━━━ TASK MATERIAL ━━━
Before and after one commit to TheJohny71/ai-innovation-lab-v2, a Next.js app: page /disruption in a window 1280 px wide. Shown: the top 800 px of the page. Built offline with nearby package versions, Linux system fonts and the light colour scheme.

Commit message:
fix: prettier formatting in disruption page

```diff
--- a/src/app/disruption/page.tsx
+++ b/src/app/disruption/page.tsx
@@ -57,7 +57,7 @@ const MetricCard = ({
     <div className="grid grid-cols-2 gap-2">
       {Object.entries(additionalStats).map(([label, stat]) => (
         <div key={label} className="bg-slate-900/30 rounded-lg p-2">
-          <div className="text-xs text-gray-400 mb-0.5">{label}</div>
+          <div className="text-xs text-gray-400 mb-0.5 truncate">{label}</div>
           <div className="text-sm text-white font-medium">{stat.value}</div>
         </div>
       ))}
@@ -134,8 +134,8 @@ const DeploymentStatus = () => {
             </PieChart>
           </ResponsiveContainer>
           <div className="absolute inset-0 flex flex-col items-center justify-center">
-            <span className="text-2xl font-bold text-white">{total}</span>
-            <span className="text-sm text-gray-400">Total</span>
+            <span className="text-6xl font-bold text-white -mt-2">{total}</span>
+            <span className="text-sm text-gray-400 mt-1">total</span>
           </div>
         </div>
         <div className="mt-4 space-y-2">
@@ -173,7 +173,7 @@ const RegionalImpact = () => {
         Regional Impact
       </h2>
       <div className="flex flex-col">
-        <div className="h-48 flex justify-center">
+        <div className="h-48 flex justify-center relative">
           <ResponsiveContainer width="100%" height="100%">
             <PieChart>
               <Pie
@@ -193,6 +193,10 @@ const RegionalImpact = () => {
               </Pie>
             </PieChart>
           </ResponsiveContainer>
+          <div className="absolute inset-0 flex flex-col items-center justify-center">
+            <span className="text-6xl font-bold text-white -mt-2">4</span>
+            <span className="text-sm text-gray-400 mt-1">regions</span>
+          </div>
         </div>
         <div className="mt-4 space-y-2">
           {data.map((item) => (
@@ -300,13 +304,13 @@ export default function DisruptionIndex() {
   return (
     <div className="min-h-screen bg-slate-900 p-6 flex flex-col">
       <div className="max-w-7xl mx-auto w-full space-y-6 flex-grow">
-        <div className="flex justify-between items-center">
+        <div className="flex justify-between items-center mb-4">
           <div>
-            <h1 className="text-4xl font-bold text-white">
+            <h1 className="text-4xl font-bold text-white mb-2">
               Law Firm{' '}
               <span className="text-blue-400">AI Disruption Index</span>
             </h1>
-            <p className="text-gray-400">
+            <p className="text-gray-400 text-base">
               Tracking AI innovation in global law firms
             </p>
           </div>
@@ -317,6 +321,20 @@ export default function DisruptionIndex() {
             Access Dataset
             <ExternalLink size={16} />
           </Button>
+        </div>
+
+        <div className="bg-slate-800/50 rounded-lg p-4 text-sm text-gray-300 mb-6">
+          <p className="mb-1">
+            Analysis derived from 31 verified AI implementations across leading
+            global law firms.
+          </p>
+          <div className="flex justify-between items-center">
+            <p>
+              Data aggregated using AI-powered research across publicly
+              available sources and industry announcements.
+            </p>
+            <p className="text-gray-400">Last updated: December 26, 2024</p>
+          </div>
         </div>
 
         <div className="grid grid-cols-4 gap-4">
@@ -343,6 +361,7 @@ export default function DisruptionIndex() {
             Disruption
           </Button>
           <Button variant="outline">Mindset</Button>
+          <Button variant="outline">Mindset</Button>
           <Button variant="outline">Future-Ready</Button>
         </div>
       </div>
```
━━━
━━━ TASK MATERIAL ━━━
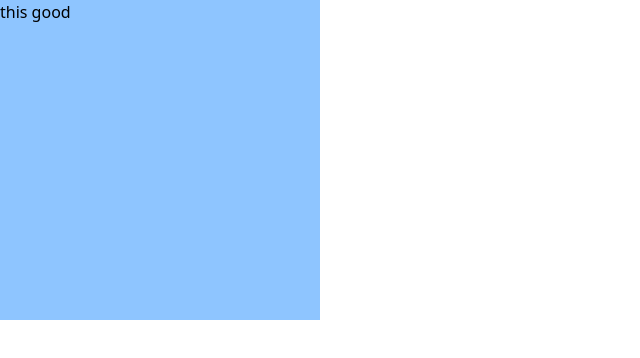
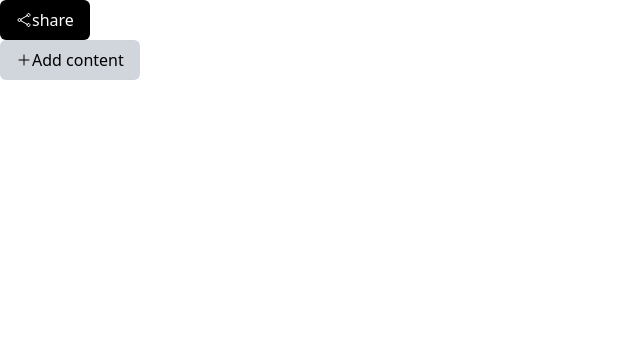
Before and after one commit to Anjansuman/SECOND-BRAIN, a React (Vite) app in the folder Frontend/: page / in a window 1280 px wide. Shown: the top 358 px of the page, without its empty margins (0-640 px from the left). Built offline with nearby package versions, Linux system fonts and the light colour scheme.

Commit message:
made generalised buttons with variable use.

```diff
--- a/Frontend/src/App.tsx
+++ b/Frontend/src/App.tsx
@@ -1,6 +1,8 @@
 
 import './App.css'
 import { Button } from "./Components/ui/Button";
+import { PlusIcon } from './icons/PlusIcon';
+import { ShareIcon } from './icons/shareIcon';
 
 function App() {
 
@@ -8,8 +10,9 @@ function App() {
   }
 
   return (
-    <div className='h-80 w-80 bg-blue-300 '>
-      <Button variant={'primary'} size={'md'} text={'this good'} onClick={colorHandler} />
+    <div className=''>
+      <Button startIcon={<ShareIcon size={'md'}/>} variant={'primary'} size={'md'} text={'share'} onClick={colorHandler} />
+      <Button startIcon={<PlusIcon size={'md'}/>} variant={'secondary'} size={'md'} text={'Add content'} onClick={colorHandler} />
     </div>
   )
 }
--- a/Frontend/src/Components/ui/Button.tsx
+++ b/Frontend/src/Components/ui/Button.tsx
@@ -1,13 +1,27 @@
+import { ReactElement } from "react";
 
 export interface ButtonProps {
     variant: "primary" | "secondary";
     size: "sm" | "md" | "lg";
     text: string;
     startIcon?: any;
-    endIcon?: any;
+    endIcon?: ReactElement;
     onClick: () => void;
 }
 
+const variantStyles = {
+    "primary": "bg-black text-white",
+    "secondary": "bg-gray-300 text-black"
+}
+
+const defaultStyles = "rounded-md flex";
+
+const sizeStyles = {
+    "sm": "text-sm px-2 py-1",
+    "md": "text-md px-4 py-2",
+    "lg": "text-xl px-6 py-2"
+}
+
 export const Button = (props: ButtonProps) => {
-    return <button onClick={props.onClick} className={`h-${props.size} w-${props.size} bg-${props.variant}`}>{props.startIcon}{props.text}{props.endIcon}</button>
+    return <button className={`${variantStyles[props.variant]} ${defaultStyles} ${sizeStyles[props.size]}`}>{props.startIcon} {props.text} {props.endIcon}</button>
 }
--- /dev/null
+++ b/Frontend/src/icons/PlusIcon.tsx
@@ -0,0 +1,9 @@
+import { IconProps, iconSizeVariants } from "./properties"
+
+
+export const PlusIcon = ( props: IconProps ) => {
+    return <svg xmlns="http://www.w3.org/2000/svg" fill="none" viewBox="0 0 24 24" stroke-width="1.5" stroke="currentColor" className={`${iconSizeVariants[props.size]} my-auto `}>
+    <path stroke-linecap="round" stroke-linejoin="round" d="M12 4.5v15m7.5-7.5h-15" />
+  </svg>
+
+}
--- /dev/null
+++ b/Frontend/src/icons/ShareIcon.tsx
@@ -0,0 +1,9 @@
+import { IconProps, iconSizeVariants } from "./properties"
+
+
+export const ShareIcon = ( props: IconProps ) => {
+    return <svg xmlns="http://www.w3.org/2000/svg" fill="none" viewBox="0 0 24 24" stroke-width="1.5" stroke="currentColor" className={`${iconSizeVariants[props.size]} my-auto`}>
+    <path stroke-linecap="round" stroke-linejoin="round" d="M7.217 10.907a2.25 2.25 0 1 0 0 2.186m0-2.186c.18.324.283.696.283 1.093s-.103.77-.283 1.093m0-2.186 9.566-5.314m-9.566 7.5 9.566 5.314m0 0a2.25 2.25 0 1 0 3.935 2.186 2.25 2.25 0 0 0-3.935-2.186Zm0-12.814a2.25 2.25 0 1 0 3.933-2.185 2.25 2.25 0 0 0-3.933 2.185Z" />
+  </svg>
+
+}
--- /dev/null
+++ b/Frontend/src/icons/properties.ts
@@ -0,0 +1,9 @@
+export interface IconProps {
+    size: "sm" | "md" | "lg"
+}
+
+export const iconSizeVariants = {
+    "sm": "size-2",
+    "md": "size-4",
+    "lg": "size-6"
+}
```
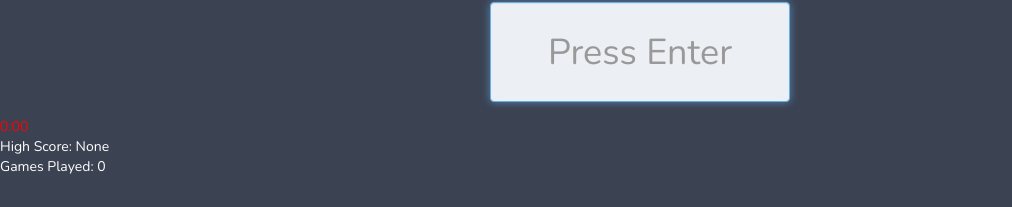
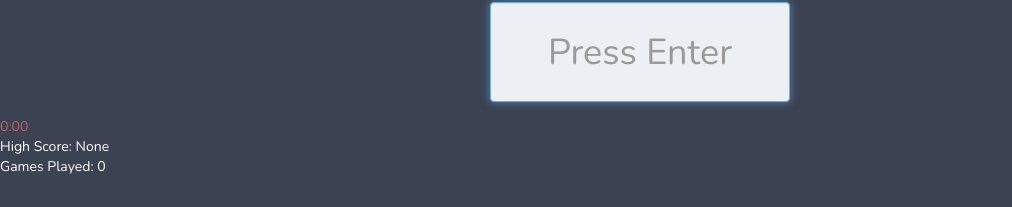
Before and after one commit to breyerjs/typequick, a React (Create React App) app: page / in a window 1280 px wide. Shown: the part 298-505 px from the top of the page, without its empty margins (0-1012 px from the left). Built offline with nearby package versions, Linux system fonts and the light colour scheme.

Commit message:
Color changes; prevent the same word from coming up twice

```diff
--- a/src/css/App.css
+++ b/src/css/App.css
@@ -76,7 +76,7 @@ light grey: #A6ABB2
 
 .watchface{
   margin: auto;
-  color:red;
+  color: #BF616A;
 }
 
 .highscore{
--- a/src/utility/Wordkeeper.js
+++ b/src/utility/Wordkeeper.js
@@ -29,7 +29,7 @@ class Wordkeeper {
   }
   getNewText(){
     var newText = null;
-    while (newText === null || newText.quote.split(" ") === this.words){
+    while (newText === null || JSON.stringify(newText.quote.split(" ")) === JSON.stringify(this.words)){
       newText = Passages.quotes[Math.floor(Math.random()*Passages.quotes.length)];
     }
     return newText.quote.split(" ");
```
━━━
━━━ TASK MATERIAL ━━━
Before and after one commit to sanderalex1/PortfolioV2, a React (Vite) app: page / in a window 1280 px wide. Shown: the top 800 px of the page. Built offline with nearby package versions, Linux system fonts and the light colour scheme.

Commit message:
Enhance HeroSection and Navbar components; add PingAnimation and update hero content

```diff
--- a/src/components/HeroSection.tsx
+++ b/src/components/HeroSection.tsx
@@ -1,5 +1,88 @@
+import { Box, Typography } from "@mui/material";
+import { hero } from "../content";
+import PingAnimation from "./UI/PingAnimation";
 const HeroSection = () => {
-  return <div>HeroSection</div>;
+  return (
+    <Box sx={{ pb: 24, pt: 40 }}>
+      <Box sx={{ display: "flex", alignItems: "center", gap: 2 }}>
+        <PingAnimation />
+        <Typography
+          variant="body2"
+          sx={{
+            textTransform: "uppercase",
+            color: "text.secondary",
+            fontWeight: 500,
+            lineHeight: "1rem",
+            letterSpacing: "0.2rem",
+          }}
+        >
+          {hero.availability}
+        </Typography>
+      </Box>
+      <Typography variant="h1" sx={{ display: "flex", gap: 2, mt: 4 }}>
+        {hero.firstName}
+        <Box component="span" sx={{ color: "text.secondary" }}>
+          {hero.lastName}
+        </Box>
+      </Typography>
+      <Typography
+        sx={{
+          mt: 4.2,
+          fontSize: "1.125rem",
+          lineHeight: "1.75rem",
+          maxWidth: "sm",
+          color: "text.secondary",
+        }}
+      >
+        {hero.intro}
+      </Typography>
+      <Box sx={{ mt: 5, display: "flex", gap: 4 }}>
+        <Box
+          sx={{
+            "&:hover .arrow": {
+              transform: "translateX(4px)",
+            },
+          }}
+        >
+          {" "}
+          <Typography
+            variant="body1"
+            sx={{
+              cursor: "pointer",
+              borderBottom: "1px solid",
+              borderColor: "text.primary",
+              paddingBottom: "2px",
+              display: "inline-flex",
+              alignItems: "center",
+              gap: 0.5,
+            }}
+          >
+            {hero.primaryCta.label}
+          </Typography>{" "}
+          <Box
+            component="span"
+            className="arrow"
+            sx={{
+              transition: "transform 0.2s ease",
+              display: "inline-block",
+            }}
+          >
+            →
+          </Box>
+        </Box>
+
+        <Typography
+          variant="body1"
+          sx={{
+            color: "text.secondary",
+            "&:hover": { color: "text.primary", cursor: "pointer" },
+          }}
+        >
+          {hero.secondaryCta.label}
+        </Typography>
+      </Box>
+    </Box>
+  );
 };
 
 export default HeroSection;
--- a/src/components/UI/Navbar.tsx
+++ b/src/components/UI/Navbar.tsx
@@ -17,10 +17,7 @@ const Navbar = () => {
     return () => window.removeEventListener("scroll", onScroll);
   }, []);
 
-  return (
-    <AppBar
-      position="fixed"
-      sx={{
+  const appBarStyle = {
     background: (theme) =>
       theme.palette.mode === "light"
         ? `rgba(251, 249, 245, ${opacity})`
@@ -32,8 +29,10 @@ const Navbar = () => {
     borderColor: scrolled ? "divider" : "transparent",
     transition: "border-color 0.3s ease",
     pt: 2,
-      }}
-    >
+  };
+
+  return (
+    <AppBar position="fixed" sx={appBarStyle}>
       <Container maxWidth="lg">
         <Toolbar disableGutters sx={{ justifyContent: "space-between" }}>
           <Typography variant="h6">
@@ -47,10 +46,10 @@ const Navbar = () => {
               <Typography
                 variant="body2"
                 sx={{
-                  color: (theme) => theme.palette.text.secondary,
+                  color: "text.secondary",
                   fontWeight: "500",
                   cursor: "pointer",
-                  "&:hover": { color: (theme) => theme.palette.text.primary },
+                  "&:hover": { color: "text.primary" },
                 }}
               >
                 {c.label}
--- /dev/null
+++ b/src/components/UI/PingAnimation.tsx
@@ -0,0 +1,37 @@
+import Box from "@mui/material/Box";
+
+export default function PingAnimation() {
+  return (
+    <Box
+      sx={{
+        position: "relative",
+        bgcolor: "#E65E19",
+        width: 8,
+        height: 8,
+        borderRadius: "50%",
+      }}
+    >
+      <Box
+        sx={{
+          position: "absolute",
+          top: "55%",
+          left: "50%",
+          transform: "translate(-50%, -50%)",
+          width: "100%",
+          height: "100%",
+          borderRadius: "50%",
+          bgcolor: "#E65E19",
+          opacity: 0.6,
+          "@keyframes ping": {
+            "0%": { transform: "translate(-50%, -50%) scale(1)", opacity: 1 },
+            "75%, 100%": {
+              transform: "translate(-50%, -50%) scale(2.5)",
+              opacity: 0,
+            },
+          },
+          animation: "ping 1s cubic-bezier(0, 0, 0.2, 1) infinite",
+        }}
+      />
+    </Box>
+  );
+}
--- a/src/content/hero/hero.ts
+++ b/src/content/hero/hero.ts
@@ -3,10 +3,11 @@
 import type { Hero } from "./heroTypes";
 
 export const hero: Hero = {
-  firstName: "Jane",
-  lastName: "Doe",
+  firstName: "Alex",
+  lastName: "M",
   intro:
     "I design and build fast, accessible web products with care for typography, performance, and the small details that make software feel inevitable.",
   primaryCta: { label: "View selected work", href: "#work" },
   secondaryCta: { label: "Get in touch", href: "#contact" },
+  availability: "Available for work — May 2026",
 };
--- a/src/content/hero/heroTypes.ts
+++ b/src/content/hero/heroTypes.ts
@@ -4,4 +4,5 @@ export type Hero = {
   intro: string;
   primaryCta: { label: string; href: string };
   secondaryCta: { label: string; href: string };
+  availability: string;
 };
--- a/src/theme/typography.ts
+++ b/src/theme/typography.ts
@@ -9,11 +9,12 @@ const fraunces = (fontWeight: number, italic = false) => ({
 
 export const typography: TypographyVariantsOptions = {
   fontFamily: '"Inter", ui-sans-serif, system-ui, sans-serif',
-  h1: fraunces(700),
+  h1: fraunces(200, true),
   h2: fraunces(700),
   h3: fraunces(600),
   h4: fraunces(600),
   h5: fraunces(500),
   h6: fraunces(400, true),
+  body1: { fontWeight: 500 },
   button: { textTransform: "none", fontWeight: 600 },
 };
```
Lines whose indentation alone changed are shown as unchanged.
━━━
TASK DETAILS – Copy out each line in the preceding records that contains "import".

EXPECTED ANSWER –
 import './App.css'
 import { Button } from "./Components/ui/Button";
+import { PlusIcon } from './icons/PlusIcon';
+import { ShareIcon } from './icons/shareIcon';
+import { ReactElement } from "react";
+import { IconProps, iconSizeVariants } from "./properties"
+import { IconProps, iconSizeVariants } from "./properties"
+import { Box, Typography } from "@mui/material";
+import { hero } from "../content";
+import PingAnimation from "./UI/PingAnimation";
+import Box from "@mui/material/Box";
 import type { Hero } from "./heroTypes";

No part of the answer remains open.